On May 18, 2011, an administrative hearing was held. (Id. Attach. #2, 25.) Lewis, his former attorney Michael Rickard, a vocational expert, and a medical expert were present at the hearing. (Id.) Judge Parker heard testimony from Plaintiff, the vocational expert, and the medical expert. (Id. at 28-43.)
A. Lewis's Testimony
Plaintiff testified that he was not working due to his multiple impairments. (Id. at 29-30.) To manage his pain when he previously worked at an auto dealership, Lewis would ice his back two to four times a day, prop his feet up on his desk, and move around when not consulting with customers. (Id. at 33.) He later began to take pain medication, but the medicine made him confused and unable to "think straight." (Id.) As a result, he was terminated from his job. (Id.)
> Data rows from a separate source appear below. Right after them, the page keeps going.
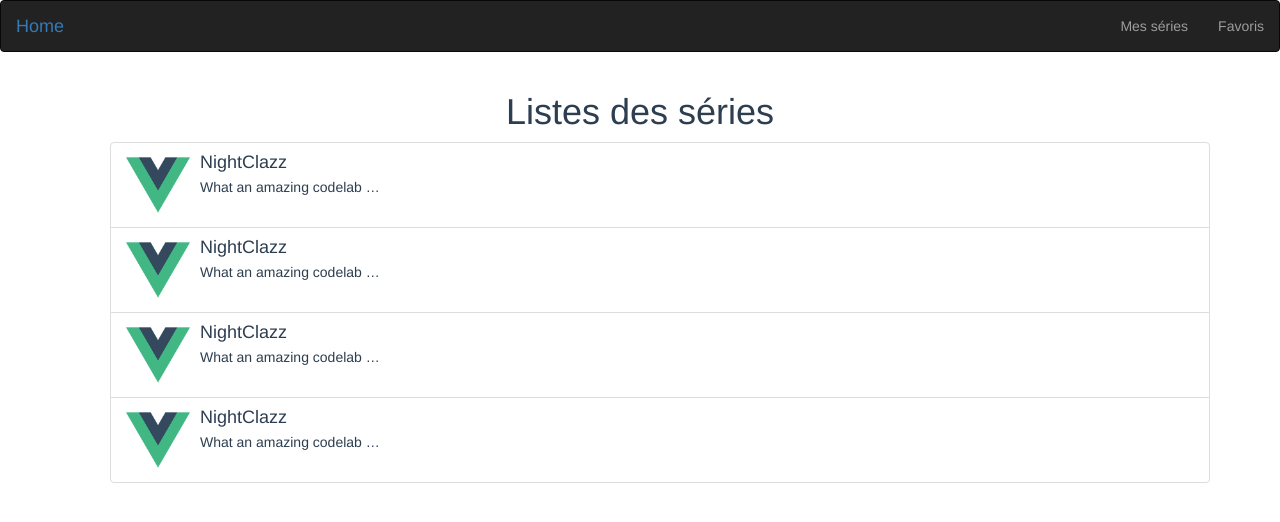
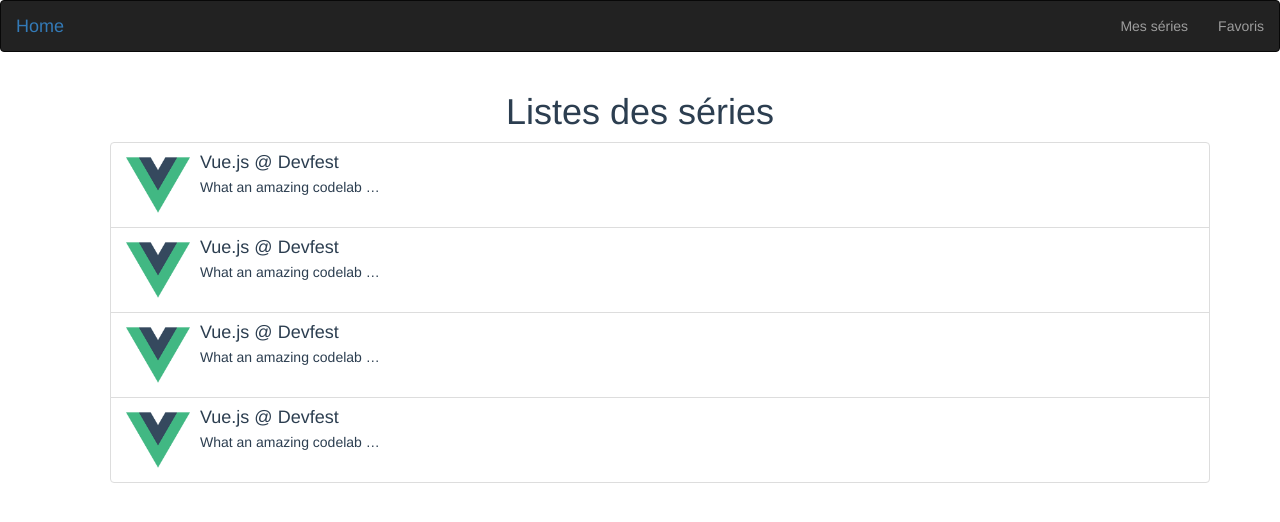
Before and after one commit to GregoryBevan/devfest-vuejs, a Vue app: page /#/ in a window 1280 px wide. Shown: the top 522 px of the page. Built offline with nearby package versions, Linux system fonts and the light colour scheme.

Commit message:
Replace name

```diff
--- a/src/components/Serie.vue
+++ b/src/components/Serie.vue
@@ -16,7 +16,7 @@
 export default {
     data () {
         return {
-            name: 'NightClazz',
+            name: 'Vue.js @ Devfest',
             summary: 'What an amazing codelab …',
             image: {
                 medium: 'static/logo.png'
```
Lewis testified that he took 120 milligrams of morphine a day along with Norco, Lorazepam, and "all kinds of other medicines." (Id. at 34.) He claimed that the medications caused him to nap up to three hours during the day. (Id. at 34-35.) Plaintiff also maintained that he was unable to read books because the medications impaired his ability to "keep the storyline[s] straight." (Id. 35-36.) Rather, he stated that his days were spent icing his back, watching television, and helping his wife with minor household chores such as dusting, making spaghetti, and some light grocery shopping. (Id. at 35-38.) Lewis represented that he was unable to return to work as a finance manager because he suffered from leg and back pain, along with numbness in his feet. (Id. at 38.) Additionally, he was unable to "think straight" or walk. (Id.)
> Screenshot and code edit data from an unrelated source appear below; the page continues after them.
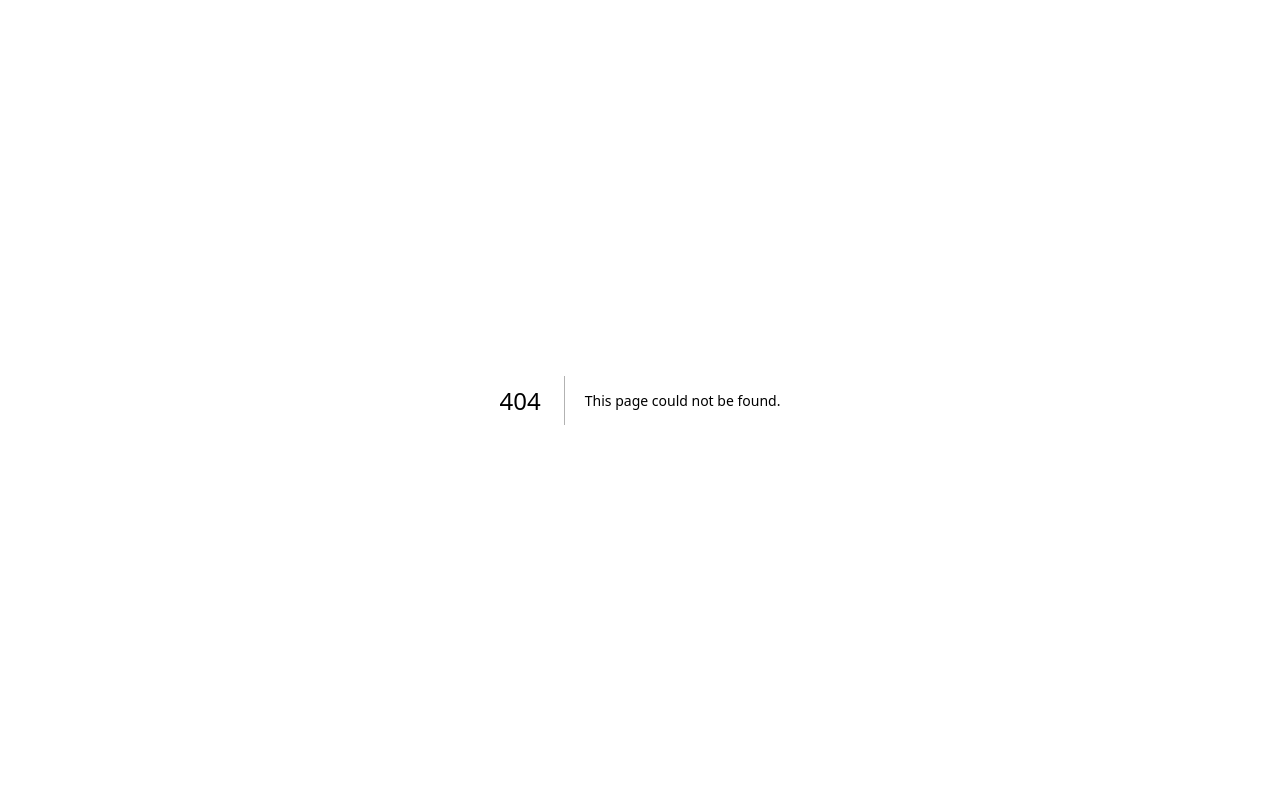
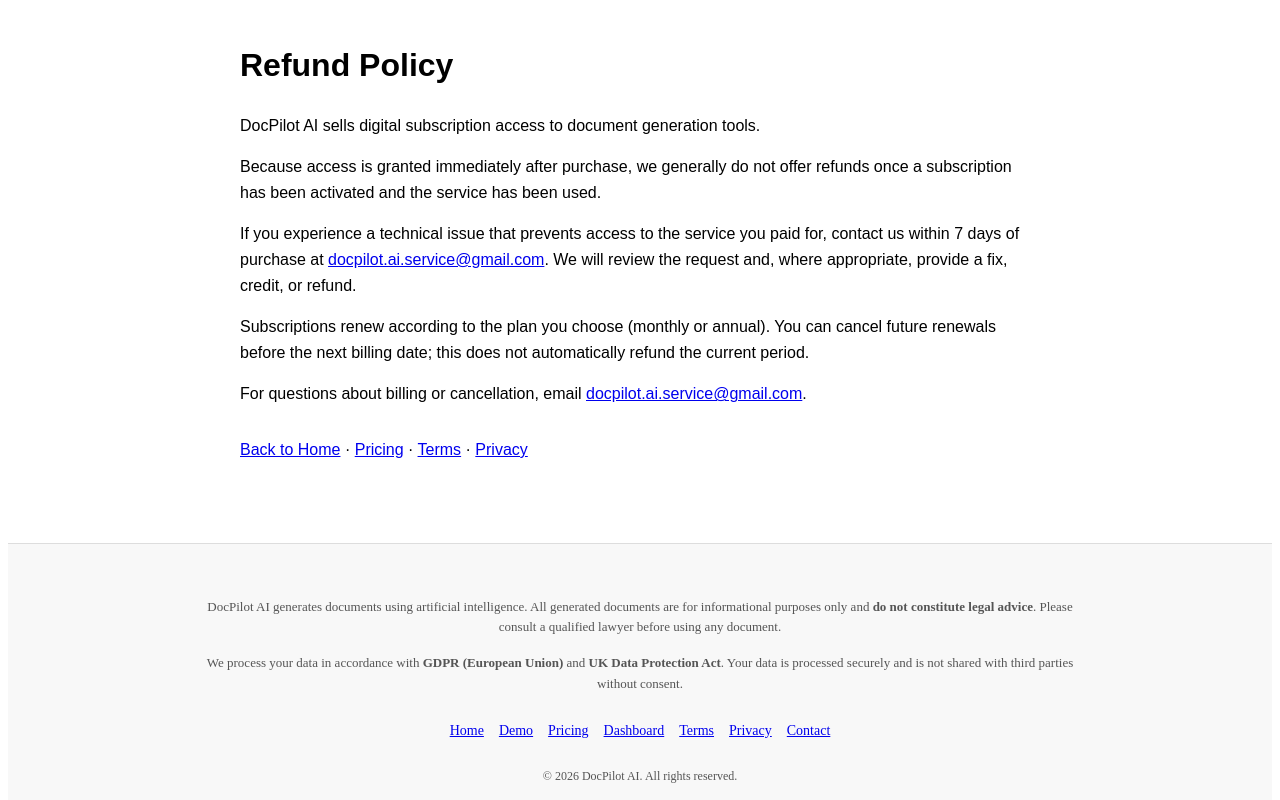
Before and after one commit to docpilot570/docpilot-ai, a Next.js app: page /refund in a window 1280 px wide. Before the commit this address had no page. Shown: the top 800 px of the page. Built offline with nearby package versions, Linux system fonts and the light colour scheme.

Commit message:
Create refund.js

```diff
--- /dev/null
+++ b/pages/refund.js
@@ -0,0 +1,60 @@
+export default function Refund() {
+  return (
+    <div
+      style={{
+        maxWidth: 800,
+        margin: "40px auto",
+        fontFamily: "Arial",
+        padding: "0 20px",
+        lineHeight: 1.6,
+      }}
+    >
+      <h1>Refund Policy</h1>
+
+      <p>
+        DocPilot AI sells digital subscription access to document generation
+        tools.
+      </p>
+
+      <p>
+        Because access is granted immediately after purchase, we generally do
+        not offer refunds once a subscription has been activated and the service
+        has been used.
+      </p>
+
+      <p>
+        If you experience a technical issue that prevents access to the service
+        you paid for, contact us within 7 days of purchase at{" "}
+        <a href="mailto:docpilot.ai.service@gmail.com">
+          docpilot.ai.service@gmail.com
+        </a>
+        . We will review the request and, where appropriate, provide a fix,
+        credit, or refund.
+      </p>
+
+      <p>
+        Subscriptions renew according to the plan you choose (monthly or
+        annual). You can cancel future renewals before the next billing date;
+        this does not automatically refund the current period.
+      </p>
+
+      <p>
+        For questions about billing or cancellation, email{" "}
+        <a href="mailto:docpilot.ai.service@gmail.com">
+          docpilot.ai.service@gmail.com
+        </a>
+        .
+      </p>
+
+      <p style={{ marginTop: 30 }}>
+        <a href="/">Back to Home</a>
+        {" · "}
+        <a href="/pricing">Pricing</a>
+        {" · "}
+        <a href="/terms">Terms</a>
+        {" · "}
+        <a href="/privacy">Privacy</a>
+      </p>
+    </div>
+  );
+}
```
B. The Medical Expert's Testimony
Dr. Arthur Brovender, the medical expert, testified that while the claimant did suffer from severe limitations, he did not meet or equal any of the listed impairments. (Id. at 30.) To support this conclusion, the expert cited two MRI's of Plaintiff's lumbosacral spine. (Id.) Both showed post-operative changes, degenerative disk disease, osteoarthritis, and a solid fusion of the L4 to S1. (Id.) According to the expert, the medical evidence also showed that Lewis suffered from weakness in his big toe, decreased sensation in both legs, and lower back pain at the L5-S1 space. (Id. at 30-31.) Plaintiff received acupuncture and epidural injections to help treat these ailments. (Id.)
The expert noted that the records indicated that Plaintiff had a normal gait, a negative straight leg raise, mild decreased range of motion at the lumbosacral spine, and decreased motor strength and sensation. (Id. at 31.) The electromyogram (EMG) performed on August 5, 2004, was negative, and a subsequent discogram completed in October of that year showed fifty percent concordance. (Id.) Five years later, however, Lewis's gait and neurological and sensory examinations were normal. (Id.)
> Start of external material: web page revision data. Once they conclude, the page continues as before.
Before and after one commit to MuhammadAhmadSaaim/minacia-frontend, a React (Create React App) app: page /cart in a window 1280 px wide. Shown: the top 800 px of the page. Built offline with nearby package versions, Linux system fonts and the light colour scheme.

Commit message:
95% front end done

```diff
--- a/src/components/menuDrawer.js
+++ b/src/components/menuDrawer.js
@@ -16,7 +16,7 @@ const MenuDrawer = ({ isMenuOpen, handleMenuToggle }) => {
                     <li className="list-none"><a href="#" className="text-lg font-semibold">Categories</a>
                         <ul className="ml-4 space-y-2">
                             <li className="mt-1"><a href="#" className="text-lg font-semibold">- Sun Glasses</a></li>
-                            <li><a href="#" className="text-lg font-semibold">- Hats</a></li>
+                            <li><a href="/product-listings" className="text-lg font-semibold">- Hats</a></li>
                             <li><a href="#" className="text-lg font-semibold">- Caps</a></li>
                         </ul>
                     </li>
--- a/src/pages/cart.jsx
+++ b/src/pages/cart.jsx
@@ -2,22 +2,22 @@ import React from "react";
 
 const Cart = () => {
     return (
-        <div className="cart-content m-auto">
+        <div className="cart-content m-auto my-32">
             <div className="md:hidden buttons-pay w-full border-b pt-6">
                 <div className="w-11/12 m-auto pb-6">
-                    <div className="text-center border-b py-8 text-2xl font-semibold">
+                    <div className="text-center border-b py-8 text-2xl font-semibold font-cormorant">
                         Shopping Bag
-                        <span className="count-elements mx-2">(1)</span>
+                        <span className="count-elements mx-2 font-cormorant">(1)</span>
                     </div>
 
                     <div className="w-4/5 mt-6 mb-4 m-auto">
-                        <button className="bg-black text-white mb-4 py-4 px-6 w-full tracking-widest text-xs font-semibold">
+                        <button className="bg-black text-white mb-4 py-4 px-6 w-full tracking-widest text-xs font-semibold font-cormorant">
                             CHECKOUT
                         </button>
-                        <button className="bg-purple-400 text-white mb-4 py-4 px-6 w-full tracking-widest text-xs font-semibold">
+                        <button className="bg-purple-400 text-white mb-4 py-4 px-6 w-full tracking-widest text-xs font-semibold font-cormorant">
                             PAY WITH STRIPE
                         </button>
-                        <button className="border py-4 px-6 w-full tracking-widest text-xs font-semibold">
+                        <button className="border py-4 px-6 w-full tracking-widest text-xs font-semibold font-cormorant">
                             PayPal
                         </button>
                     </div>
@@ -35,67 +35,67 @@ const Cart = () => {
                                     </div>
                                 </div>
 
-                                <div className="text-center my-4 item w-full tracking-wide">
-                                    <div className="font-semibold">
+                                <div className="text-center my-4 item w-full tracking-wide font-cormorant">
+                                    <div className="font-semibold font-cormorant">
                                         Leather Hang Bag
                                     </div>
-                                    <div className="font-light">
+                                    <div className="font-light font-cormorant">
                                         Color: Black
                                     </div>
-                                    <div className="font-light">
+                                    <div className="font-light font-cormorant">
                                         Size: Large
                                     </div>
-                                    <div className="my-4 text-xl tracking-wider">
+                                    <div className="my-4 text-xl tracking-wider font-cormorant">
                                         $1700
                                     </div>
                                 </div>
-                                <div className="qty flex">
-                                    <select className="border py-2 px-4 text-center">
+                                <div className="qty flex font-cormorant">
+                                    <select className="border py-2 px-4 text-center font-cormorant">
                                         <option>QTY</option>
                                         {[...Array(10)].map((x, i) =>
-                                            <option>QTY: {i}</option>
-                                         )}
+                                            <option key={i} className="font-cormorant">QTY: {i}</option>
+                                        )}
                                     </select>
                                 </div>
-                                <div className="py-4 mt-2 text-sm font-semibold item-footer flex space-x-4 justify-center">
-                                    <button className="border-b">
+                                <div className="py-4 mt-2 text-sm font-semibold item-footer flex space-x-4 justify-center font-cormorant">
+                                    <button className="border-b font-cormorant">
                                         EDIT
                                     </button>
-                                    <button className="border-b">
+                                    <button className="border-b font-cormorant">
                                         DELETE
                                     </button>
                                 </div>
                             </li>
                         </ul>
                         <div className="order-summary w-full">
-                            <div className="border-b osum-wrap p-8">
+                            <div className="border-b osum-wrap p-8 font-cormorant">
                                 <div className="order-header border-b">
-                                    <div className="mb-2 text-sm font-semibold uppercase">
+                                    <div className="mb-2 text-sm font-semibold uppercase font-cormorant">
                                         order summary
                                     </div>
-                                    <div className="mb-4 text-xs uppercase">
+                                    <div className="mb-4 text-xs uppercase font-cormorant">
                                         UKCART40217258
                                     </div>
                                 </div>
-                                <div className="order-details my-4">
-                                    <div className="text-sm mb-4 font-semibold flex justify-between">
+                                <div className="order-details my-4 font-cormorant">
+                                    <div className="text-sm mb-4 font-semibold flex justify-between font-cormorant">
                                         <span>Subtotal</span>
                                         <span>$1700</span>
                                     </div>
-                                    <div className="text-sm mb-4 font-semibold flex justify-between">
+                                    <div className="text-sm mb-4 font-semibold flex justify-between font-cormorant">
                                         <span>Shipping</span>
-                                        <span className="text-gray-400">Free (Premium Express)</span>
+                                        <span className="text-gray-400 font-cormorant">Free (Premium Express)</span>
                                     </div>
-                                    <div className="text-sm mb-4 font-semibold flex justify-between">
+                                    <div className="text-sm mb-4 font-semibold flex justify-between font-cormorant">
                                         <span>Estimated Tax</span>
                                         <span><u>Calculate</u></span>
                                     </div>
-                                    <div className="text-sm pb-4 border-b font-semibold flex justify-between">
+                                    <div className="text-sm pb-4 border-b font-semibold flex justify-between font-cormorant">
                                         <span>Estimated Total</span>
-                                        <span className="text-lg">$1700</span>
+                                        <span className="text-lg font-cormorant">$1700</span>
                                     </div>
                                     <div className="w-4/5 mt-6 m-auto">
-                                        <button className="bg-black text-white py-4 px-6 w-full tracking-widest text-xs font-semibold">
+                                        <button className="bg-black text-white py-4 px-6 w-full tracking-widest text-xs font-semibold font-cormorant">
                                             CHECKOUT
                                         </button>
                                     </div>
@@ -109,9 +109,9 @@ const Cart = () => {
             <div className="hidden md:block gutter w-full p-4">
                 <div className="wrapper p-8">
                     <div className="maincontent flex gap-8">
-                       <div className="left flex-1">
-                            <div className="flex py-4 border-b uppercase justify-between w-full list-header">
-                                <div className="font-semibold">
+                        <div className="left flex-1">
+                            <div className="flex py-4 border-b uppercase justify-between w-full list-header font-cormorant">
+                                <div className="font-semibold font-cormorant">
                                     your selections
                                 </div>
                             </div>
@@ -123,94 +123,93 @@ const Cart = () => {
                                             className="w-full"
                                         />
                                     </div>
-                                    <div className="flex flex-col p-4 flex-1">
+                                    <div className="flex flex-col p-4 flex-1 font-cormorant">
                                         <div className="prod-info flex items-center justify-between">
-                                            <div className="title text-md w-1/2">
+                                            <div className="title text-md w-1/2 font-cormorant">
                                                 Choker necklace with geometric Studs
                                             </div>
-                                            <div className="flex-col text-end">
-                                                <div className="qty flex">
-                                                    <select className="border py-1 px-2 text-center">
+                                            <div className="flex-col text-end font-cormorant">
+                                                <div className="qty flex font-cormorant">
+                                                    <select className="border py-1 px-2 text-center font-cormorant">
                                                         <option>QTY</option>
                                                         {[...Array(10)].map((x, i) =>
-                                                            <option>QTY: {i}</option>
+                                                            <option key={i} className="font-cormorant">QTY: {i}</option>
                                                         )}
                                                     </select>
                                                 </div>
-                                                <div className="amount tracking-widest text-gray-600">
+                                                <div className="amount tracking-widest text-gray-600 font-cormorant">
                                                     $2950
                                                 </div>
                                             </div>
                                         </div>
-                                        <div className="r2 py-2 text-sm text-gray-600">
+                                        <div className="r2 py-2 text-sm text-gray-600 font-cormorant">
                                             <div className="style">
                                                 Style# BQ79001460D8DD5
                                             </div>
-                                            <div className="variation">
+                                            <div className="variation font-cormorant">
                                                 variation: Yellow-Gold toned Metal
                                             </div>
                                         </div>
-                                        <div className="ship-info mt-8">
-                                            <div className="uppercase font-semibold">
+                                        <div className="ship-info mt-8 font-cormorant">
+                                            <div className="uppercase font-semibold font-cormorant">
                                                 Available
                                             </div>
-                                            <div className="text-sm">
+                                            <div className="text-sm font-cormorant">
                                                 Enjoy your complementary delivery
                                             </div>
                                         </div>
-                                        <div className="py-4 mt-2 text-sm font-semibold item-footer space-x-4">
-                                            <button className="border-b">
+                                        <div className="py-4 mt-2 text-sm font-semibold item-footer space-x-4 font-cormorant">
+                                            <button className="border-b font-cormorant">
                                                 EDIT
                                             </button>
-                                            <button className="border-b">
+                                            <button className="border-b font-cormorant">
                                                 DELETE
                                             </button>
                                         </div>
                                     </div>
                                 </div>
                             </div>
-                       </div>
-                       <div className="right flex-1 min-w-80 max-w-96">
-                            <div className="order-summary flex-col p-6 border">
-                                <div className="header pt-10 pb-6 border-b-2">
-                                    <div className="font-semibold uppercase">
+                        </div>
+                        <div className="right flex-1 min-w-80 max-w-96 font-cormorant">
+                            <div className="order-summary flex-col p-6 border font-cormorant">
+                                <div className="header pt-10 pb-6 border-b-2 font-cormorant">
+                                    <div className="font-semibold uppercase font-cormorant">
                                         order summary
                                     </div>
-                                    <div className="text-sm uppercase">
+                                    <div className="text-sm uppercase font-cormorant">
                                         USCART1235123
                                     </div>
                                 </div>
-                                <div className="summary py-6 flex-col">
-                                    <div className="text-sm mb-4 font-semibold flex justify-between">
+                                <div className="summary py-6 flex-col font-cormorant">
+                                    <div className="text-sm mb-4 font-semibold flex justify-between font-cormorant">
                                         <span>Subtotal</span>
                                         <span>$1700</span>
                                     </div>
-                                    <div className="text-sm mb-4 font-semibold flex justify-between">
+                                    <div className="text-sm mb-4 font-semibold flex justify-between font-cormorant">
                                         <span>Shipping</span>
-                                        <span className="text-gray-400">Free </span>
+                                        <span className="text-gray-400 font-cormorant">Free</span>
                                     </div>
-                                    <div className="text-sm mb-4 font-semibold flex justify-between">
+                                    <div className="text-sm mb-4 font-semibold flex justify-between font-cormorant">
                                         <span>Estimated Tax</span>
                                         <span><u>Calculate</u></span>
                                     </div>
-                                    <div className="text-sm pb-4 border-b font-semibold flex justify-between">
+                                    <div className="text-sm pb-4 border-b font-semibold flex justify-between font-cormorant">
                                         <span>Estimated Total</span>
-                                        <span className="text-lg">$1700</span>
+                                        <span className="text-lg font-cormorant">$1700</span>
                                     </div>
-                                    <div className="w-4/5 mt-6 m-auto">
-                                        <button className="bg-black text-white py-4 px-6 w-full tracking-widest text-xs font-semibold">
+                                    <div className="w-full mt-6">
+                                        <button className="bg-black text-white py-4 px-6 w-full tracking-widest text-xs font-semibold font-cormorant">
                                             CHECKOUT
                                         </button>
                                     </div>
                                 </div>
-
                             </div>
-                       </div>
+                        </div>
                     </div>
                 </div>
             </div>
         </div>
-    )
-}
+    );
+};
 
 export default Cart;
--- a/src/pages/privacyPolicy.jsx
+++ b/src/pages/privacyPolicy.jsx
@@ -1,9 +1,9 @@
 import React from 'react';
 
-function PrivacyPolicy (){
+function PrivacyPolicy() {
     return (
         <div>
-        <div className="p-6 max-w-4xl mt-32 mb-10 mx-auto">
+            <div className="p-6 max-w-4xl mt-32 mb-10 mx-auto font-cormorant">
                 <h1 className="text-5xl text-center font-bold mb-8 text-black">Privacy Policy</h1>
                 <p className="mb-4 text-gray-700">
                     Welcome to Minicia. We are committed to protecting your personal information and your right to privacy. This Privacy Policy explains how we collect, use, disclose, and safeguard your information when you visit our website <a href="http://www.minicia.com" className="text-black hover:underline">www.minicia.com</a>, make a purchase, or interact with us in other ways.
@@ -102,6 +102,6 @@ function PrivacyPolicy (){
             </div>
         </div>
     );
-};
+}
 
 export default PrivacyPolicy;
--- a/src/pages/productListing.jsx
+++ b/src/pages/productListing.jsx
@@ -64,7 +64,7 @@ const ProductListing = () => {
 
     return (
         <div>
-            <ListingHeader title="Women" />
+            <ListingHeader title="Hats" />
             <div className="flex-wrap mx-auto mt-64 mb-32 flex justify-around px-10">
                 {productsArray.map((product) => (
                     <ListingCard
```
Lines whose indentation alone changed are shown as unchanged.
Dr. Brovender then discussed a report prepared on April 27, 2010, which showed that Plaintiff had been complaining of chronic lower back pain and cramping in his lower extremities. (Id.) Lewis had stocking anesthesia in his legs that was possibly due to his diabetes. (Id.) According to the report, Plaintiff exhibited a cautious gait, but his deep tendon reflexes were present and symmetrical and he had a negative straight leg raise. (Id.) The expert stated that the fusion in Lewis's back was solid, and an EMC showed L5 radiculitis and "spinal cord stimulator." (Id.)
The medical expert then described the evidence contained in Exhibits 13F, 18F, and 21F. (Id.) Plaintiff's bilateral radiculitis was again noted. (Id.) Exhibit 18F showed that Lewis used a cane; his straight leg raise test was negative; and his neurological sensory examinations were normal. (Id.) The medical expert noted that in Exhibit 20F, one ...